[Web page revision data]
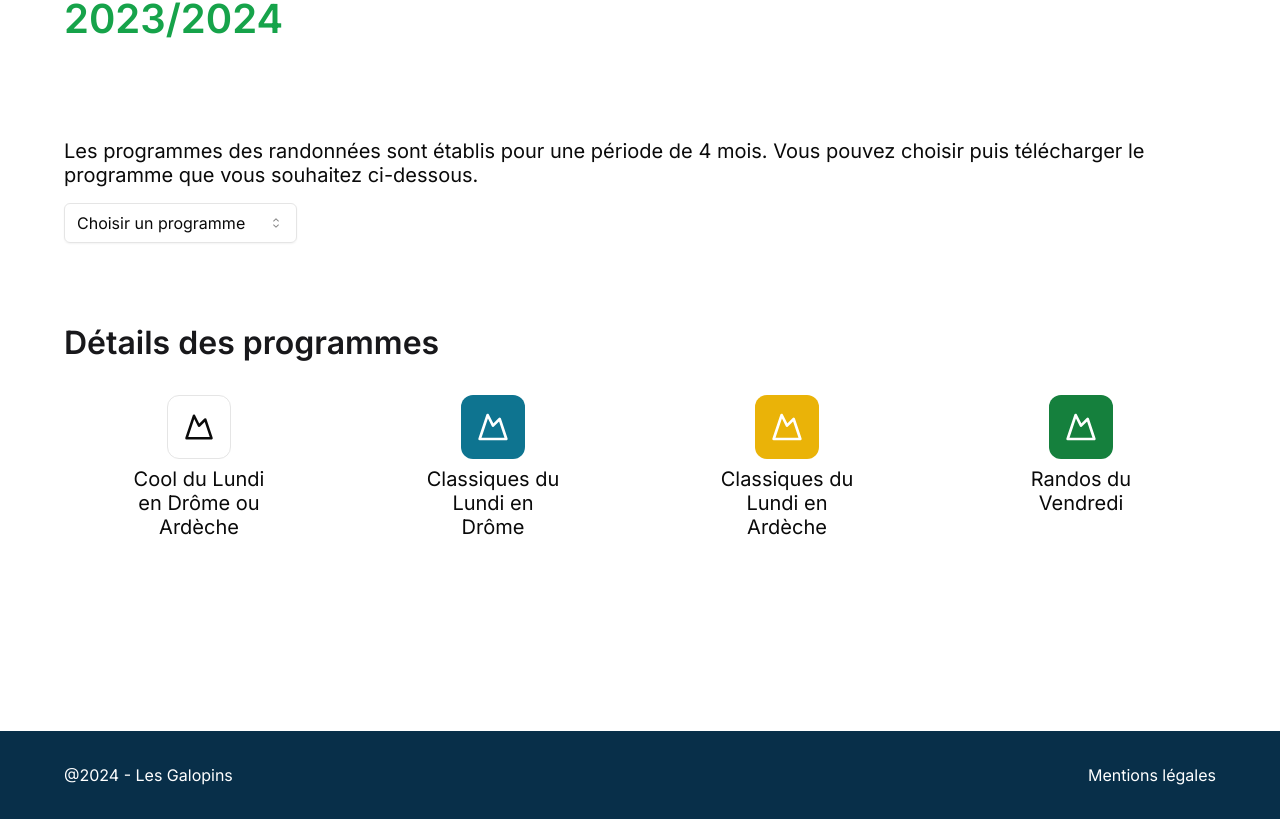
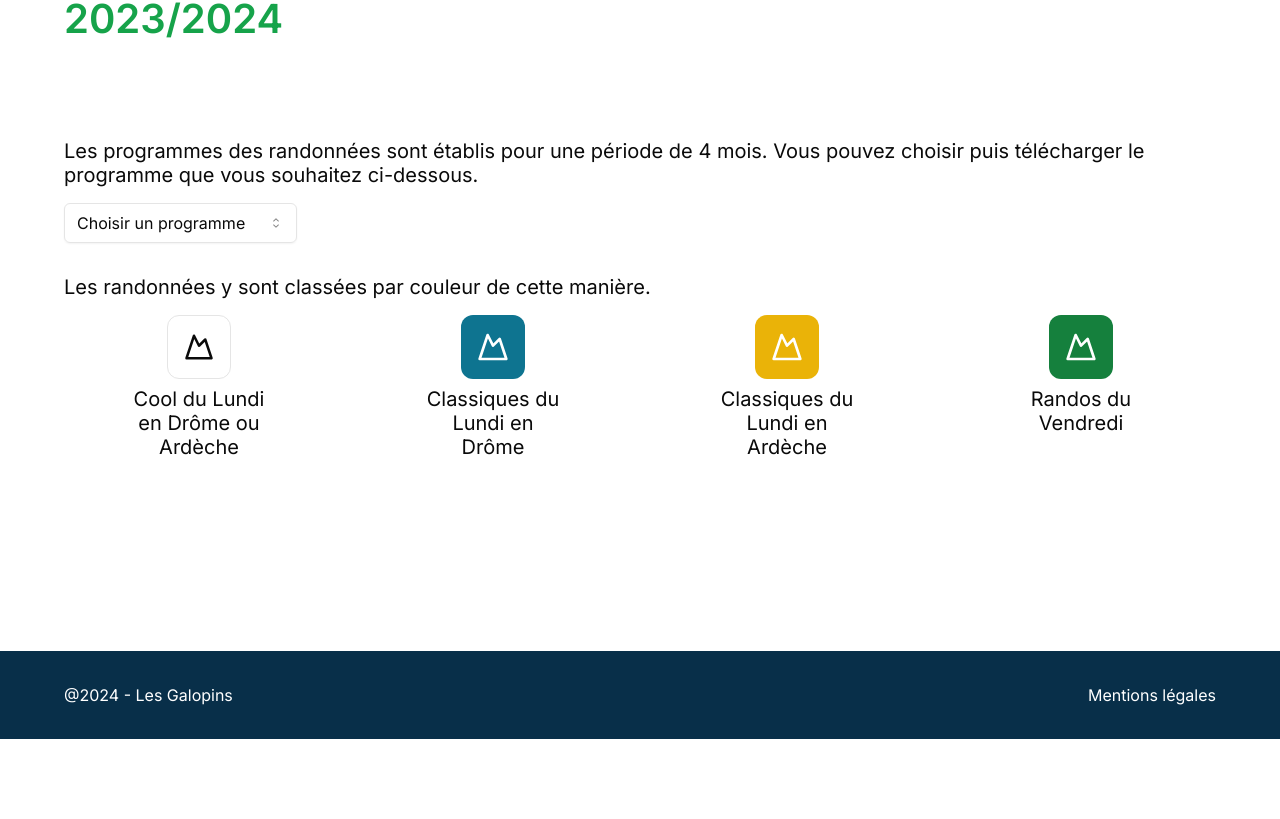
Before and after one commit to SebastienLaurentt/Galopins-Next-V2, a Next.js app: page /parcours in a window 1280 px wide. Shown: the part 1787-2606 px from the top of the page. After the commit the page ends 2526 px from the top, so only its background shows below. Built offline with nearby package versions, Linux system fonts and the light colour scheme.

Commit message:
update parcours secondSection content

```diff
--- a/app/parcours/page.tsx
+++ b/app/parcours/page.tsx
@@ -113,20 +113,15 @@ function Parcours() {
           title="Programme de la saison "
           titleHighlight="2023/2024"
         />
-        <SubSection marginBottom={true} marginTop={false} classname="">
           <p>
             Les programmes des randonnées sont établis pour une période de 4
             mois. Vous pouvez choisir puis télécharger le programme que vous
             souhaitez ci-dessous.
           </p>
           <ProgDownload />
-        </SubSection>
-        <SubSection
-          marginBottom={false}
-          marginTop={false}
-          classname=""
-          title="Détails des programmes"
-        >
+          <p className="pt-8 pb-4">
+            Les randonnées y sont classées par couleur de cette manière.
+          </p>
           <ul className="flex flex-wrap gap-6 justify-around">
             <li>
               <ParcoursTags
@@ -155,7 +150,6 @@ function Parcours() {
               />{" "}
             </li>
           </ul>
-        </SubSection>
       </Section>
     </main>
   );
```
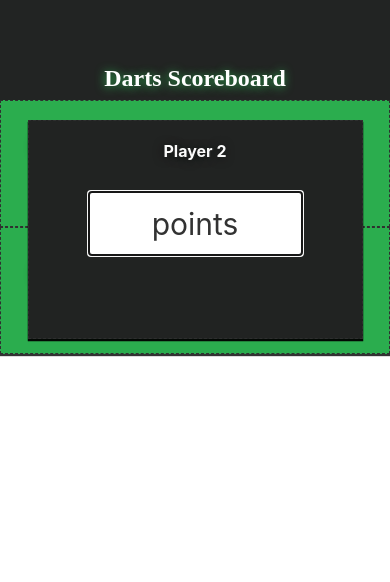
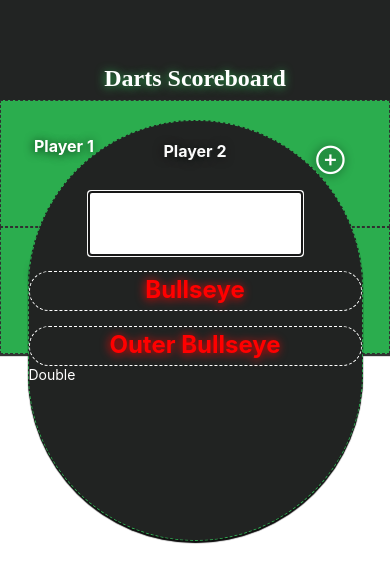
Before and after one commit to ScottWagner100/DartsScoreboard, a React Native app: screen / in a window 390 px wide. Shown: the top 582 px of the page. Built offline with nearby package versions, Linux system fonts and the light colour scheme.

Commit message:
Bullseye and Outer bullseye button structures added.

```diff
--- a/components/PlayerScore.js
+++ b/components/PlayerScore.js
@@ -3,7 +3,7 @@ import {
     Text,
     TouchableHighlight,
     View,
-    Modal, TextInput,
+    Modal, TextInput, Button, TouchableOpacity,
 } from "react-native";
 import styles from "../globalStyles";
 import { Ionicons, Feather } from '@expo/vector-icons';
@@ -40,9 +40,30 @@ export default function PlayerScore({playerNumber, score}) {
                         <Text style={styles.modalHeader}>{playerNumber}</Text>
                         <TextInput
                         style={styles.modalTextInput}
-                        placeholder={"points"}
+                        placeholder={""}
                         keyboardType={"numeric"}
                         />
+                       <TouchableOpacity
+                            onPress={() => {
+                            console.log("Bullseye");
+                            }}
+                       >
+                           <Text style={styles.bullseye}>Bullseye</Text>
+                       </TouchableOpacity>
+                        <TouchableOpacity
+                            onPress={() => {
+                                console.log("Outer Bullseye");
+                            }}
+                        >
+                            <Text style={styles.bullseye}>Outer Bullseye</Text>
+                        </TouchableOpacity>
+                        <TouchableOpacity
+                            onPress={() => {
+                                console.log("Double Selected");
+                            }}
+                        >
+                            <Text style={styles.doubleButton}>Double</Text>
+                        </TouchableOpacity>
                     </View>
                 </Modal>
             </View>
--- a/globalStyles.js
+++ b/globalStyles.js
@@ -83,7 +83,7 @@ const styles = StyleSheet.create({
     },
     modalScoreBox: {
         backgroundColor: "#222423",
-        flex: .3,
+        flex: .58,
         width: 335,
         alignSelf: "center",
         marginTop: 120,
@@ -94,7 +94,8 @@ const styles = StyleSheet.create({
         shadowRadius: 1,
         borderStyle: "dashed",
         borderWidth: .5,
-        borderColor: "#2f3030",
+        borderColor: "#32a852",
+        borderRadius: 900,
     },
     modalHeader: {
         color: "#fff",
@@ -119,6 +120,30 @@ const styles = StyleSheet.create({
         textAlign: "center",
         borderWidth: 1,
         height: 65,
+        fontWeight: "bold",
+    },
+    bullseye: {
+        color: "red",
+        fontSize: 24,
+        textAlign: "center",
+        marginTop: 15,
+        borderStyle: "dashed",
+        borderWidth: 1,
+        borderColor: "#fff",
+        borderRadius: 100,
+        fontWeight: "bold",
+        height: 40,
+        paddingTop: 3,
+        textShadowColor: "red",
+        textShadowOffset: {width: -1, height: 1},
+        textShadowRadius: 10,
+        shadowColor: "#fff",
+        shadowRadius: 10,
+        shadowOffset: 5,
+    },
+    doubleButton: {
+        color: "#fff",
+
     }
 });
 
```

● **What you will do**
The answer must consist of every line in the records above that contains the word "center".

● **Task output**
         alignSelf: "center",
         textAlign: "center",
+        textAlign: "center",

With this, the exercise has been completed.